17.

No overlap

365 nm

122 nm

19.

7

21.

(a) 2

(b) 54.4 eV

23.

$kZqe2rn2=meV2rn ,kZqe2rn2=meV2rn ,$ so that $rn=kZqe2meV2=kZqe2me1V2.rn=kZqe2meV2=kZqe2me1V2.$ From the equation $mevrn=nh2π ,mevrn=nh2π ,$ we can substitute for the velocity, giving: $rn=kZqe2me⋅4π2me2rn2n2h2rn=kZqe2me⋅4π2me2rn2n2h2$ so that $rn=n2Zh24π2mekqe2=n2ZaB ,rn=n2Zh24π2mekqe2=n2ZaB ,$ where $aB=h24π2mekqe2aB=h24π2mekqe2$.

25.

(a) $0.248× 10 −10 m0.248× 10 −10 m$

(b) 50.0 keV

(c) The photon energy is simply the applied voltage times the electron charge, so the value of the voltage in volts is the same as the value of the energy in electron volts.

27.

(a) $100×103eV100×103eV$, $1.60×10−14J1.60×10−14J$

(b) $0.124×10−10 m0.124×10−10 m$

29.

(a) 8.00 keV

(b) 9.48 keV

30.

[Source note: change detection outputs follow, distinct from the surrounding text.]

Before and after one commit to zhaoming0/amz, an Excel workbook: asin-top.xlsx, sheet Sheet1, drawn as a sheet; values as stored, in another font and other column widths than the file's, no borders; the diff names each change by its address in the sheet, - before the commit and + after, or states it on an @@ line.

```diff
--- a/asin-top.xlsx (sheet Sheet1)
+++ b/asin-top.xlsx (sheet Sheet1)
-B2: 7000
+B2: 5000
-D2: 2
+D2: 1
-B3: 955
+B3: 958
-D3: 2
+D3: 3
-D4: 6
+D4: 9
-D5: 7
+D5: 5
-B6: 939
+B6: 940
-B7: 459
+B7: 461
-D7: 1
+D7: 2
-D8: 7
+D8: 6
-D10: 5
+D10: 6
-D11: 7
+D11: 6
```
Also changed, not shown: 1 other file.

(a) 1.96 eV

(b) $( 1240 eV·nm ) / ( 1 . 96 eV ) = 633 nm ( 1240 eV·nm ) / ( 1 . 96 eV ) = 633 nm$

(c) 60.0 nm

32.

693 nm

34.

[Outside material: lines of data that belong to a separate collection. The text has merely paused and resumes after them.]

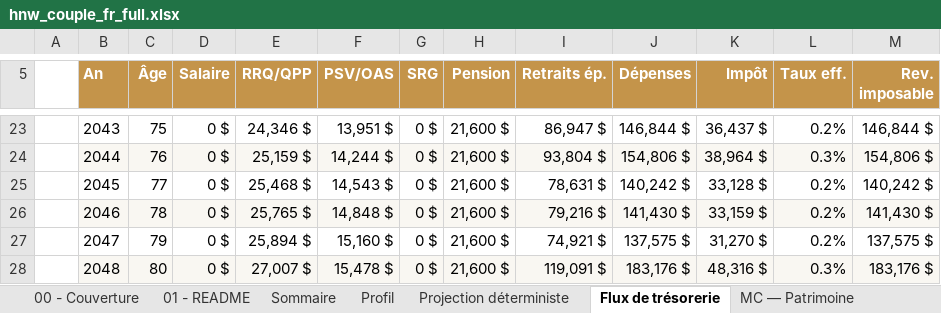
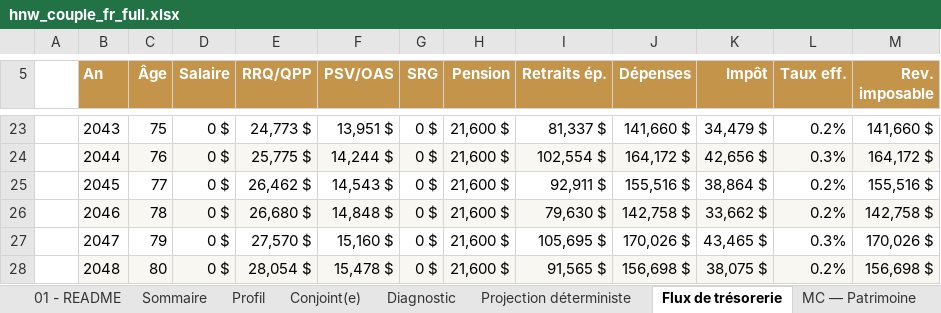
Before and after one commit to tredhedge/buildfi, an Excel workbook: planner/report/realai/output/hnw_couple_fr_full.xlsx, sheet Flux de trésorerie, drawn as a sheet; only a part is shown, gaps mark what is left out; values as stored, in another font and other column widths than the file's, no borders; the diff covers the shown part only; the diff names each change by its address in the sheet, - before the commit and + after, or states it on an @@ line.

```diff
--- a/planner/report/realai/output/hnw_couple_fr_full.xlsx (sheet Flux de trésorerie)
+++ b/planner/report/realai/output/hnw_couple_fr_full.xlsx (sheet Flux de trésorerie)
+sheet tab: Conjoint(e)
+sheet tab: Diagnostic
-E23 (RRQ/QPP): 24,346 $
+E23 (RRQ/QPP): 24,773 $
-I23 (Retraits ép.): 86,947 $
+I23 (Retraits ép.): 81,337 $
-J23 (Dépenses): 146,844 $
+J23 (Dépenses): 141,660 $
-K23 (Impôt): 36,437 $
+K23 (Impôt): 34,479 $
-M23 (Rev. imposable): 146,844 $
+M23 (Rev. imposable): 141,660 $
-E24 (RRQ/QPP): 25,159 $
+E24 (RRQ/QPP): 25,775 $
-I24 (Retraits ép.): 93,804 $
+I24 (Retraits ép.): 102,554 $
-J24 (Dépenses): 154,806 $
+J24 (Dépenses): 164,172 $
-K24 (Impôt): 38,964 $
+K24 (Impôt): 42,656 $
-M24 (Rev. imposable): 154,806 $
+M24 (Rev. imposable): 164,172 $
-E25 (RRQ/QPP): 25,468 $
+E25 (RRQ/QPP): 26,462 $
-I25 (Retraits ép.): 78,631 $
+I25 (Retraits ép.): 92,911 $
-J25 (Dépenses): 140,242 $
+J25 (Dépenses): 155,516 $
-K25 (Impôt): 33,128 $
+K25 (Impôt): 38,864 $
-M25 (Rev. imposable): 140,242 $
+M25 (Rev. imposable): 155,516 $
-E26 (RRQ/QPP): 25,765 $
+E26 (RRQ/QPP): 26,680 $
-I26 (Retraits ép.): 79,216 $
+I26 (Retraits ép.): 79,630 $
-J26 (Dépenses): 141,430 $
+J26 (Dépenses): 142,758 $
-K26 (Impôt): 33,159 $
+K26 (Impôt): 33,662 $
-M26 (Rev. imposable): 141,430 $
+M26 (Rev. imposable): 142,758 $
-E27 (RRQ/QPP): 25,894 $
+E27 (RRQ/QPP): 27,570 $
-I27 (Retraits ép.): 74,921 $
+I27 (Retraits ép.): 105,695 $
-J27 (Dépenses): 137,575 $
+J27 (Dépenses): 170,026 $
-K27 (Impôt): 31,270 $
+K27 (Impôt): 43,465 $
-L27 (Taux eff.): 0.2%
+L27 (Taux eff.): 0.3%
-M27 (Rev. imposable): 137,575 $
+M27 (Rev. imposable): 170,026 $
-E28 (RRQ/QPP): 27,007 $
+E28 (RRQ/QPP): 28,054 $
-I28 (Retraits ép.): 119,091 $
+I28 (Retraits ép.): 91,565 $
-J28 (Dépenses): 183,176 $
+J28 (Dépenses): 156,698 $
-K28 (Impôt): 48,316 $
+K28 (Impôt): 38,075 $
-L28 (Taux eff.): 0.3%
+L28 (Taux eff.): 0.2%
-M28 (Rev. imposable): 183,176 $
+M28 (Rev. imposable): 156,698 $
```
Also changed, not shown: 128 edited cells elsewhere in this sheet, sheet MC — Patrimoine, sheet Retraits détaillés, sheet Fiscalité, sheet Projection déterministe, sheet Méthodologie, sheet Sommaire, 7 more sheets, other sheet tabs, planner/report/excel-roundtrip-output.xlsx, 33 other files.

(a) 590 nm

(b) $( 1240 eV·nm ) / ( 1 . 17 eV ) = 1.06 μm ( 1240 eV·nm ) / ( 1 . 17 eV ) = 1.06 μm$

35.

$l=4, 3l=4, 3$ are possible since $l and $∣ml∣≤l∣ml∣≤l$.

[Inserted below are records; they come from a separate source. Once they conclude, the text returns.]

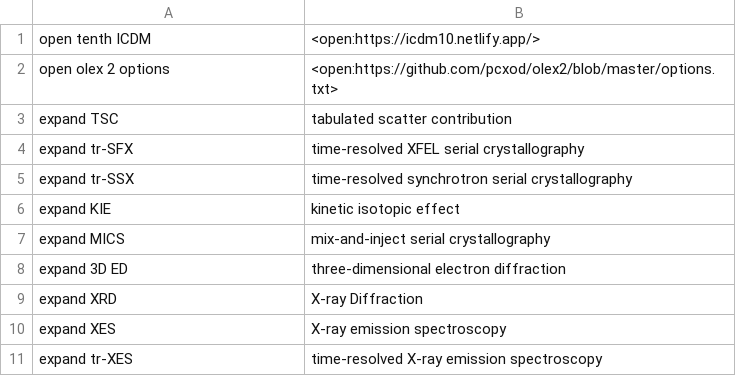
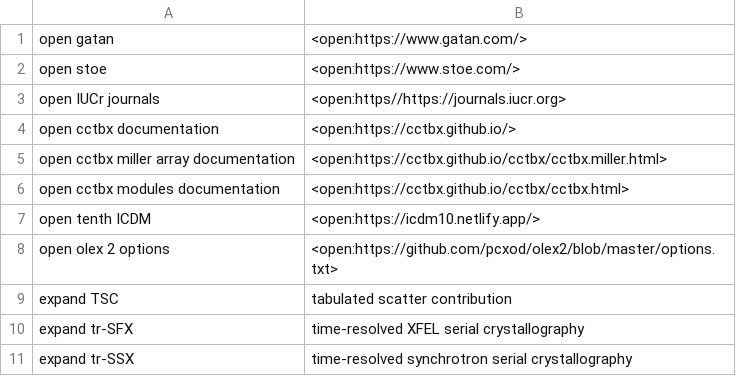
Before and after one commit to MooersLab/biological-crystallography-voice-in, a CSV file: biocryst.csv, drawn as a sheet; only a part is shown; the shorter side is filled out with more unchanged rows.

Commit message:
Update biocryst.csv

```diff
--- a/biocryst.csv
+++ b/biocryst.csv
@@ -1 +1,7 @@
+open gatan,<open:https://www.gatan.com/>
+open stoe,<open:https://www.stoe.com/>
+open IUCr journals,<open:https//https://journals.iucr.org>
+open cctbx documentation,<open:https://cctbx.github.io/>
+open cctbx miller array documentation,<open:https://cctbx.github.io/cctbx/cctbx.miller.html>
+open cctbx modules documentation,<open:https://cctbx.github.io/cctbx/cctbx.html>
 open tenth ICDM,<open:https://icdm10.netlify.app/>
```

37.

$n=4⇒l=3, 2, 1, 0⇒ml=±3,±2, ±1, 0n=4⇒l=3, 2, 1, 0⇒ml=±3,±2, ±1, 0$ are possible.

39.

(a) $1.49×10−34 J⋅s1.49×10−34 J⋅s$

(b) $1.06×10−34 J⋅s1.06×10−34 J⋅s$

41.

(a) $3.66×10−34 J⋅s3.66×10−34 J⋅s$

(b) $s=9.13×10−35 J⋅ss=9.13×10−35 J⋅s$

(c) $LS=123/4=4LS=123/4=4$

43.

$θ = 54.7º, 125.3º θ = 54.7º, 125.3º$

44.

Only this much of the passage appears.